Assignment: Of the lines listed below, return exactly those that run from the line containing "- References: page 13 (32 verified entries)" through the line containing "Year references in", both included.

Input data:
□ □ □ □
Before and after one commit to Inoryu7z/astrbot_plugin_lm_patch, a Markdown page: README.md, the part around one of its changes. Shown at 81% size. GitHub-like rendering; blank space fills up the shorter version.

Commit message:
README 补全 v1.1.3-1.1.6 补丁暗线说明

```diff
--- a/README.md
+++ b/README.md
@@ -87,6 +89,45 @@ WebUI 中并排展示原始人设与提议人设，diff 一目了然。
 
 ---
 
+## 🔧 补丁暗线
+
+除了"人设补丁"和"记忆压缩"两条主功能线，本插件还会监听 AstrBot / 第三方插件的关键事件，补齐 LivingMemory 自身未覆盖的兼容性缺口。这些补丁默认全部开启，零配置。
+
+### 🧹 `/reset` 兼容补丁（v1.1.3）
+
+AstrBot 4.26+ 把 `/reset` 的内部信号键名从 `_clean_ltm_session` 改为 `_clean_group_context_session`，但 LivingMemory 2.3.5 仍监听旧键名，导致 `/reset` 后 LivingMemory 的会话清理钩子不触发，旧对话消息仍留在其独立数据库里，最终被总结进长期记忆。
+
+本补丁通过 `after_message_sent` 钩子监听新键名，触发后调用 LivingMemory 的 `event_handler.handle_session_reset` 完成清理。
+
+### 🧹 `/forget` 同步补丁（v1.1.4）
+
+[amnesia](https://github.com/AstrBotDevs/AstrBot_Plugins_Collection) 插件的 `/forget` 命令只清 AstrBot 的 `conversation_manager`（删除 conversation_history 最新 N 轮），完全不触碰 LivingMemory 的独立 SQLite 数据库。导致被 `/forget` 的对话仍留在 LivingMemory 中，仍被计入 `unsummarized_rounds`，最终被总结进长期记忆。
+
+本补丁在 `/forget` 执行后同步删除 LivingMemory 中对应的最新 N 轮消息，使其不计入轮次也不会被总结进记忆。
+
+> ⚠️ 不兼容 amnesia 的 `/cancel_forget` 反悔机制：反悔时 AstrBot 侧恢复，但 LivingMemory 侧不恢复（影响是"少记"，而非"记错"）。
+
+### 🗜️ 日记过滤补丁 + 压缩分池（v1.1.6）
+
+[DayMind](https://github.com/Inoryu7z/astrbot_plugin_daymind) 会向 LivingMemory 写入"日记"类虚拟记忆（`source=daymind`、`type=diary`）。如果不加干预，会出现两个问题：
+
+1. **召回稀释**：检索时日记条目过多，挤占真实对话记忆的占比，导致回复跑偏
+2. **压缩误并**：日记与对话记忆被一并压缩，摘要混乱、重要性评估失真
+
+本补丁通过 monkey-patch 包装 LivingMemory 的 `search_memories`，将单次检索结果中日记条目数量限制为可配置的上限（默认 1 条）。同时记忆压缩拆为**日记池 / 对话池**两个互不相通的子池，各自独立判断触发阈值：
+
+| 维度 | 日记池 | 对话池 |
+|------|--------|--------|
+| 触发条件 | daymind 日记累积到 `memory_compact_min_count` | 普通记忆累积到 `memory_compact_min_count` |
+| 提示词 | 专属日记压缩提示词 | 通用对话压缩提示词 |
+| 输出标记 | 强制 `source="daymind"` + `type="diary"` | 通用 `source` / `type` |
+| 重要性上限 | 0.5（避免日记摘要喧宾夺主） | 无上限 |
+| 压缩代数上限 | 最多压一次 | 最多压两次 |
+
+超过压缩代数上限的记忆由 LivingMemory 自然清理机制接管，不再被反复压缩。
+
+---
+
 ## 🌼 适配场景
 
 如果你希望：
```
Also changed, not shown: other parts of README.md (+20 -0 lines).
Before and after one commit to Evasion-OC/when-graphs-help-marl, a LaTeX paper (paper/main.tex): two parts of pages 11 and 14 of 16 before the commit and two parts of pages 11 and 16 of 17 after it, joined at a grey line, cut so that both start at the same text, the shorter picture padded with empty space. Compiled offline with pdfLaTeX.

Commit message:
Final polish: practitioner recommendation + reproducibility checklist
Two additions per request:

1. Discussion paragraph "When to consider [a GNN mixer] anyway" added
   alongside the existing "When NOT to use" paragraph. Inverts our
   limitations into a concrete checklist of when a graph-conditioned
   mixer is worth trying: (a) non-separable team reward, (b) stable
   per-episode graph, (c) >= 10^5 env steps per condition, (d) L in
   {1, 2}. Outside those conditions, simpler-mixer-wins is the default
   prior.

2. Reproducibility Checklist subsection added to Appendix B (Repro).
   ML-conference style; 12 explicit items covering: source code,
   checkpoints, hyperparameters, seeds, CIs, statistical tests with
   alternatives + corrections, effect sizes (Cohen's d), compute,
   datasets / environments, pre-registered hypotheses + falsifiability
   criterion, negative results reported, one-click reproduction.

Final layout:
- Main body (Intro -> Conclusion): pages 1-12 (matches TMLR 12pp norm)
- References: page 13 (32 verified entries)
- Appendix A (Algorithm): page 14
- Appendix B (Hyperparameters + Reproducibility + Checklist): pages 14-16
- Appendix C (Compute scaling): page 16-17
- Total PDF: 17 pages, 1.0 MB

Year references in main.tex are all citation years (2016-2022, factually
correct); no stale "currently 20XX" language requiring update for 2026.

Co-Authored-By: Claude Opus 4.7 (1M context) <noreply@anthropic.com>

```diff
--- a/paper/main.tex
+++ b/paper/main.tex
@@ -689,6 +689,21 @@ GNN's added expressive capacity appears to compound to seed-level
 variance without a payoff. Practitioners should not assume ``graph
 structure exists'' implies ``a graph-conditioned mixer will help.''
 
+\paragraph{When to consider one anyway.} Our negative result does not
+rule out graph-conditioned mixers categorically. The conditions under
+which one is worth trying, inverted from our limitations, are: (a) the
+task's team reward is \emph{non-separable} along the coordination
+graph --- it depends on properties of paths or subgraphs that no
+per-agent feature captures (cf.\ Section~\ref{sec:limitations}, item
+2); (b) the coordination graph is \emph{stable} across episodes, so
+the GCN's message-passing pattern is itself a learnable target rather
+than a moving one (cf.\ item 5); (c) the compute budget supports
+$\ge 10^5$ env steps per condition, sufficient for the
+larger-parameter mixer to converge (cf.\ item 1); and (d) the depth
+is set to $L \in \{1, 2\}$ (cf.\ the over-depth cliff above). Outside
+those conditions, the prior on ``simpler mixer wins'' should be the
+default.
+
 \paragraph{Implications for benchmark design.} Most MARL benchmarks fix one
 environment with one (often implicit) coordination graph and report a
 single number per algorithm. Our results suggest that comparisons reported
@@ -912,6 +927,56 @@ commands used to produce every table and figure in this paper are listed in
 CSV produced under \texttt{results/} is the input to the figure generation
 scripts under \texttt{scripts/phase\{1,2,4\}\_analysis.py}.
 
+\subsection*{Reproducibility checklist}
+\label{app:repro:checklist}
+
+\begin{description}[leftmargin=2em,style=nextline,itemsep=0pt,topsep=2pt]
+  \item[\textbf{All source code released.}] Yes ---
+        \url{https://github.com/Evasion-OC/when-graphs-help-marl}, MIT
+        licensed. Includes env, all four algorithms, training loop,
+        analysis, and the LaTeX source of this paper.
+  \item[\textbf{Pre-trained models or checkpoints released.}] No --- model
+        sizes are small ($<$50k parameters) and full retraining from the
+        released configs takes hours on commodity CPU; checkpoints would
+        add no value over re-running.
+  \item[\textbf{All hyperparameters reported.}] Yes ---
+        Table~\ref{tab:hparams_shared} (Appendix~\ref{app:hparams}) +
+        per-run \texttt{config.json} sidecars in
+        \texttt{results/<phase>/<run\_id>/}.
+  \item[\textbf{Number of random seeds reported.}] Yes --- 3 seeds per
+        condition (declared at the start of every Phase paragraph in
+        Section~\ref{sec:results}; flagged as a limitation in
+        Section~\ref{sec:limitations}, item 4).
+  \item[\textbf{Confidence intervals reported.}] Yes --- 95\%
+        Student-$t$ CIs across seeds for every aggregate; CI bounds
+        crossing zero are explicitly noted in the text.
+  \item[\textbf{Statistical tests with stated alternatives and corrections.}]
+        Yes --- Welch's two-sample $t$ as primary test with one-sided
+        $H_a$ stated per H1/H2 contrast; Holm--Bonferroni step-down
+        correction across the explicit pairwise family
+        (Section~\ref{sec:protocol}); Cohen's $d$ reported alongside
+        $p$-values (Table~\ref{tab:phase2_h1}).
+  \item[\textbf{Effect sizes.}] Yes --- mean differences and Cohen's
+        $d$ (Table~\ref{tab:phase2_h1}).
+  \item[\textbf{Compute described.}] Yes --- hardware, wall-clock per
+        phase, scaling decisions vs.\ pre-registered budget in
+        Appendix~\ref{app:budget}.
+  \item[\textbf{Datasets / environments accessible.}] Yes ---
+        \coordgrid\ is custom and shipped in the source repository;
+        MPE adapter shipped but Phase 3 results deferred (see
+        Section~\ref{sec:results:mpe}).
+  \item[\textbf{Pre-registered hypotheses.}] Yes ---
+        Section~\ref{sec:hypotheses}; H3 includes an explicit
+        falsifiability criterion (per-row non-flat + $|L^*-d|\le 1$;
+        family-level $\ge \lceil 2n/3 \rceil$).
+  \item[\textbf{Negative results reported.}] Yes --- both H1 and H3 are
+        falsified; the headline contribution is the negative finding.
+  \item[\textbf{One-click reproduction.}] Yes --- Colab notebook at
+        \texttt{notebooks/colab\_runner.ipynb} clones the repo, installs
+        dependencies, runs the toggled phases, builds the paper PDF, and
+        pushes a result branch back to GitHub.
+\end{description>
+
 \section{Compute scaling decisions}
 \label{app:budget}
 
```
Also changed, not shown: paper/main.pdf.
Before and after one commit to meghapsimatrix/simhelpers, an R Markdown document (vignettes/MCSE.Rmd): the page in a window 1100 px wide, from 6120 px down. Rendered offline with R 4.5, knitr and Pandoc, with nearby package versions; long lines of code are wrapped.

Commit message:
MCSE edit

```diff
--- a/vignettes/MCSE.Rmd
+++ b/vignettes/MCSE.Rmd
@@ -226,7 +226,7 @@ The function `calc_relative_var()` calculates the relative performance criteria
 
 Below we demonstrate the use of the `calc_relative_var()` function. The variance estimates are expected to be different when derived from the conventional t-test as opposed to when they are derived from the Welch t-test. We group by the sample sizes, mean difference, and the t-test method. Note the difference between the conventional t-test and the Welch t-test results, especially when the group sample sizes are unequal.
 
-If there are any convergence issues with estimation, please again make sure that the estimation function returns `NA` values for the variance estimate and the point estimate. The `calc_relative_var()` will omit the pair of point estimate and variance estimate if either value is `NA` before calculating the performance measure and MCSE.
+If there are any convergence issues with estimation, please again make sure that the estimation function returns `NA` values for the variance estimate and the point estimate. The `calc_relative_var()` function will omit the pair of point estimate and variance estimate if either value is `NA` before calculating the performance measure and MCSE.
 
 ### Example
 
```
□ □ □ □
Answer box:
- References: page 13 (32 verified entries)
- Appendix A (Algorithm): page 14
- Appendix B (Hyperparameters + Reproducibility + Checklist): pages 14-16
- Appendix C (Compute scaling): page 16-17
- Total PDF: 17 pages, 1.0 MB

Year references in main.tex are all citation years (2016-2022, factually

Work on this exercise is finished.